Good morning! Whats for Breakfast?

March 24, 2010

Breakfast of Biodiversity’s content is nothing to be questioned. The point of the book was great and did open my eyes to issues I did not know of prior to reading this book. I was totally unaware of how terrible the agriculture and industry of bananas was. Luckily I don’t like to eat bananas. Unfortunately I love to drink coffee, and I drink it way too often. Before reading this book I had known Bananas/chiquita banana were terrible, but I did not know exactly why.

Other than learning why I should not like something I already didn’t like this book did not really hit the spot for me. Reading Breakfast of Biodiversity was not as bad as reading Nature, but I did find it really hard to get into. I would read a few pages and not remember what I had read because it just was not interesting to me. I realize the subject is very important, but with so many facts passing my eyes it was very hard to remember half of them.

One part of the book I really like was the portion about land ownership. The system seemed so messed up that reading about it was very fun for me. From my understanding, as long as someone declares residence on a particular portion of land after someone dies it is theirs? After the gringo left his farm due to drug charges and then the following 2 people died in interesting circumstances there were hoards of people living on that particular farm. This just seemed really crazy unorganized to me, which made it very interesting.

Breakfast of Biodiversity

March 24, 2010

Charlie and I split the book up into two parts, he did the first part and I did the second part. It seemed like an interesting read and easy read as well, but I found it got very boring in the second part of the book.

My part consisted of more of the economical side of things in a rain forest. This is where the book got more boring for me. I much would have liked to read about the banana’s. The book says that IMF and The World Bank and their methods. They believe that the World Bank and the IMF are both corrupted and heavy influenced by large corporations. They mention that the countries in the Global South owe the World Bank over 180 billion U.S. dollars even thought the World Bank is trying to reduce poverty. But the poverty levels are worse now than when they actually started.
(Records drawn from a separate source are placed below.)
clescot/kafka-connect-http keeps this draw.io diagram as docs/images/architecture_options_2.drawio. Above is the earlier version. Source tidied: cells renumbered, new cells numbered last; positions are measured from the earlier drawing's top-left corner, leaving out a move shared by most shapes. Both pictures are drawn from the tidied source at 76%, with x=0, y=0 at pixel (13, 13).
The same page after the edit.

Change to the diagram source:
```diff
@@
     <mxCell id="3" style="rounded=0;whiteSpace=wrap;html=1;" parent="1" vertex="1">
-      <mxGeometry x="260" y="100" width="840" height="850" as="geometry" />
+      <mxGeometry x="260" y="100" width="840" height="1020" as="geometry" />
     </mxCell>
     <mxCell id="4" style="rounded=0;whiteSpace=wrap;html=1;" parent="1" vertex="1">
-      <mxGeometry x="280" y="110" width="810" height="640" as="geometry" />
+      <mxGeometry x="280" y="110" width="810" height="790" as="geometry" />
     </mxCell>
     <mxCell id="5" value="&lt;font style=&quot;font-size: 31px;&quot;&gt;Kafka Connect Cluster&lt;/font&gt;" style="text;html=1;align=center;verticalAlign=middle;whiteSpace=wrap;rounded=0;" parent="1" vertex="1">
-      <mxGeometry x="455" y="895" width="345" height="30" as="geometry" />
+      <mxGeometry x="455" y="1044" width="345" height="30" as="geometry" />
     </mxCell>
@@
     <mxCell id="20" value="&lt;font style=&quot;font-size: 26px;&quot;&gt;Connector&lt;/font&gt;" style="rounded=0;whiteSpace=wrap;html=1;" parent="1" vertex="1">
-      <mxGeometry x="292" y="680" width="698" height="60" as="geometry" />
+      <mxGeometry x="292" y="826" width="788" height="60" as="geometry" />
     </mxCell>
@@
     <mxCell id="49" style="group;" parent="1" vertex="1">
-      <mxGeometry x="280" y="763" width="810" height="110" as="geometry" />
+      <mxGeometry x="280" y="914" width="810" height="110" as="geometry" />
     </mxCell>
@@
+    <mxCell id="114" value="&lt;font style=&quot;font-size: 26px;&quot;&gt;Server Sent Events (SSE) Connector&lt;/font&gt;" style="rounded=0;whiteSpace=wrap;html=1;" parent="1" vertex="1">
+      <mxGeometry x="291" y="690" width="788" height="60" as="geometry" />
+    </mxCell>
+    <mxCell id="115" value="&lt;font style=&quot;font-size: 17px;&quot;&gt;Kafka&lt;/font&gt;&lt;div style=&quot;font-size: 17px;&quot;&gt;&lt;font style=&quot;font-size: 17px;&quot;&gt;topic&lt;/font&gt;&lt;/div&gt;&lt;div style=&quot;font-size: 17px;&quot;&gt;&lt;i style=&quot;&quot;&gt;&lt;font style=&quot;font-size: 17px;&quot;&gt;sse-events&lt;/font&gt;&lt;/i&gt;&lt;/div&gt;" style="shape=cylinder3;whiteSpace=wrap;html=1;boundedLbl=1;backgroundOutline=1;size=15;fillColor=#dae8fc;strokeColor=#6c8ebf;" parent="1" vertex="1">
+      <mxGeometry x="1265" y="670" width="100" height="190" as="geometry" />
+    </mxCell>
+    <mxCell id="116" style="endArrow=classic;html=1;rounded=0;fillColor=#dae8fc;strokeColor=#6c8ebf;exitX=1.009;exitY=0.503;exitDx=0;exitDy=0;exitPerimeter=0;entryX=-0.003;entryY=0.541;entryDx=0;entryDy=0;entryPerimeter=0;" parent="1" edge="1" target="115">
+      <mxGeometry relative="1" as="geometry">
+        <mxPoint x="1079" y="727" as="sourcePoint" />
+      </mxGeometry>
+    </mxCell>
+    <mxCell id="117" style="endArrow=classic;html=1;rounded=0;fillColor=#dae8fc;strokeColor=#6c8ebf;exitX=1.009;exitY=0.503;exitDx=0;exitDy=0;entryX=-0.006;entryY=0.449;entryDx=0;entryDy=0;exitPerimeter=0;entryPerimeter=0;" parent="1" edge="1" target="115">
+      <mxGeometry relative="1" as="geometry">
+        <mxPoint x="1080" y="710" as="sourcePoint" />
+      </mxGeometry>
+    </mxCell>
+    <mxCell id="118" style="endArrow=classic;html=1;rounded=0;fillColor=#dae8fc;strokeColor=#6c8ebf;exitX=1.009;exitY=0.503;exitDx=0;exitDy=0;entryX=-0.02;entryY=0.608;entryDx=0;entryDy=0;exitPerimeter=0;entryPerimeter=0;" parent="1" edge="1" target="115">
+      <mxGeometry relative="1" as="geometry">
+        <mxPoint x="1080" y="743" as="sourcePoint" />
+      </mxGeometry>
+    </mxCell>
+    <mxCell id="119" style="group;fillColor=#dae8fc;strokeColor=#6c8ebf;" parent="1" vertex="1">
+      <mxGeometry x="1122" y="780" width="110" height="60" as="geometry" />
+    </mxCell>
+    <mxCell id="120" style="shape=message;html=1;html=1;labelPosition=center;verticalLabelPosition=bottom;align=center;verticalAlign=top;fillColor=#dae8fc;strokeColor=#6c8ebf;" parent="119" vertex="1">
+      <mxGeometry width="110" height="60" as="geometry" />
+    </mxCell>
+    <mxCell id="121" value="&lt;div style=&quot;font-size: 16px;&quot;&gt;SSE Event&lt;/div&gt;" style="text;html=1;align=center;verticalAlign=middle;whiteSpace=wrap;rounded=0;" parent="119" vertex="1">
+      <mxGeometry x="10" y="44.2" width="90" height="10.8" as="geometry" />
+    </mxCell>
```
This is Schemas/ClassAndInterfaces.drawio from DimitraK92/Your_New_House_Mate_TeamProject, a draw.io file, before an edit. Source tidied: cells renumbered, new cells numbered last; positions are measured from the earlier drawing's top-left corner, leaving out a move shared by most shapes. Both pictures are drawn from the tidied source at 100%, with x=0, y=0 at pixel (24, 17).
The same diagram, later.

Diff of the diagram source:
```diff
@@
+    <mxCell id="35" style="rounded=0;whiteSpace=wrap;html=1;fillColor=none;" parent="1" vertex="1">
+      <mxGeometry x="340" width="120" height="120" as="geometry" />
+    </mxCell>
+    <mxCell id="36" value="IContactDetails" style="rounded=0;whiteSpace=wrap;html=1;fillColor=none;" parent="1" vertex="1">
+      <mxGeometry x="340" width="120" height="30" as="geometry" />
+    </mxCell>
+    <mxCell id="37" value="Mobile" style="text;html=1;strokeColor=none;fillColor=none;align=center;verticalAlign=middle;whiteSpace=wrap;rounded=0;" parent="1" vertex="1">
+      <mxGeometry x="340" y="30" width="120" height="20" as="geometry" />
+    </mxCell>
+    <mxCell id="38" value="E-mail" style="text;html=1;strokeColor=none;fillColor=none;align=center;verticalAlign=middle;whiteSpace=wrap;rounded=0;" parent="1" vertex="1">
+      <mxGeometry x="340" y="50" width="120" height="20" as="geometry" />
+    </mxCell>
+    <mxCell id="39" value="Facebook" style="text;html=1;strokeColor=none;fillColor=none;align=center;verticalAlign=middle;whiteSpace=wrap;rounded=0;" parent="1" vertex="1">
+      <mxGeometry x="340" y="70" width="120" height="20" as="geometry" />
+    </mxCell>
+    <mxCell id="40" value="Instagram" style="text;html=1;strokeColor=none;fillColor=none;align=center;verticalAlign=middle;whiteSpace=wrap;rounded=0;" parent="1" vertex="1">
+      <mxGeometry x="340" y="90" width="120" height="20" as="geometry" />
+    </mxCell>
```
Two things that I found that was interesting were:

17% of the world’s population is using 70% of the worlds energy resources.

That leaves about 30% of the available energy for the other 83% of the world

The authors point out that if past events are any indication, this 83% will eventually lay claim to an equal share of the energy and will eventually fight for their rights.

Costa Rican Policy-

  • Buying up and protecting large tracts of land
  • Passing legislation protecting these lands
  • Securing large sums of project money from foreigners
  • Mounting a large public relations campaign and promoting eco-tourism?

Author’s policy-

  • Banana companies must be regulated and expansion must be curbed

-These companies should no longer be allowed to employ workers for 89 days and then release them, just so they don’t have to pay them social security benefits

-Working conditions must be improved and job security must be implemented

  • Provide support for the locals

-Providing aid to the locals to make their farming operations as easy as possible

-These farmers cannot compete with the big banana companies

  • The local people should benefit equally from the eco-tourism industry

-Jobs should be provided for local people rather than cheap labor from across the border

All in all it was an informative book which I kind of liked at some points and disliked at others. But I believe everyone should read and understand what is happening to the rainforests.


March 24, 2010

The sound engineering firm Griffiths, Gibbons and Ramsay productions have created a mailable record player.  It is a portable, zero energy record player that plays “A town that found its sound,” with the help of a pencil.

The Cove

March 24, 2010

The Cove is a movie that I have not seen yet, but has won numerous awards including the latest Academy Awards for Best Documentary. This is a movie that I really want to see, and I think it brings life to a subject that very few people especially Americans are aware of, namely dolphin haunting. Check out the movies website and a clip of the trailer.